=== PROVIDED RECORDS ===

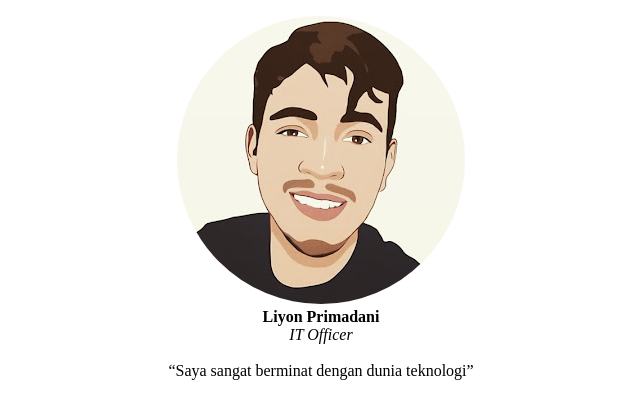
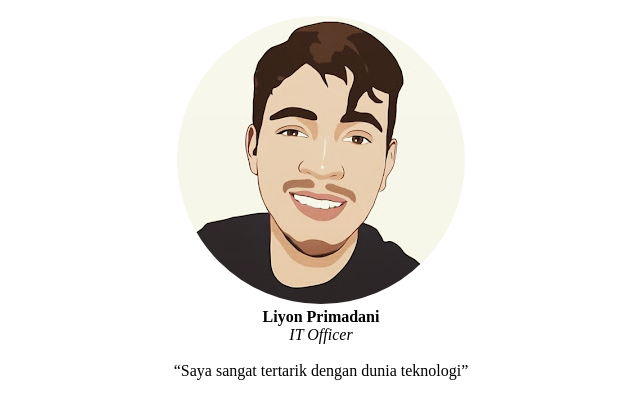
Before and after one commit to LP47ID/LP47ID.github.io, a plain HTML site: page index.html in a window 1280 px wide. Shown: the full height of the page, 319-959 px from the left. Drawn offline with Linux system fonts and the light colour scheme.

Commit message:
Update index.html

```diff
--- a/index.html
+++ b/index.html
@@ -11,7 +11,7 @@
         <br>
         <i>IT Officer</i>
         <br><br>
-            <q>Saya sangat berminat dengan dunia teknologi</q>
+            <q>Saya sangat tertarik dengan dunia teknologi</q>
     </p>
 </body>
 </html>
```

===

◆ WHAT TO DO:
From the first record above to the last, output each one exactly and omit the pictures.

◆ EXPECTED ANSWER:
Before and after one commit to LP47ID/LP47ID.github.io, a plain HTML site: page index.html in a window 1280 px wide. Shown: the full height of the page, 319-959 px from the left. Drawn offline with Linux system fonts and the light colour scheme.

Commit message:
Update index.html

```diff
--- a/index.html
+++ b/index.html
@@ -11,7 +11,7 @@
         <br>
         <i>IT Officer</i>
         <br><br>
-            <q>Saya sangat berminat dengan dunia teknologi</q>
+            <q>Saya sangat tertarik dengan dunia teknologi</q>
     </p>
 </body>
 </html>
```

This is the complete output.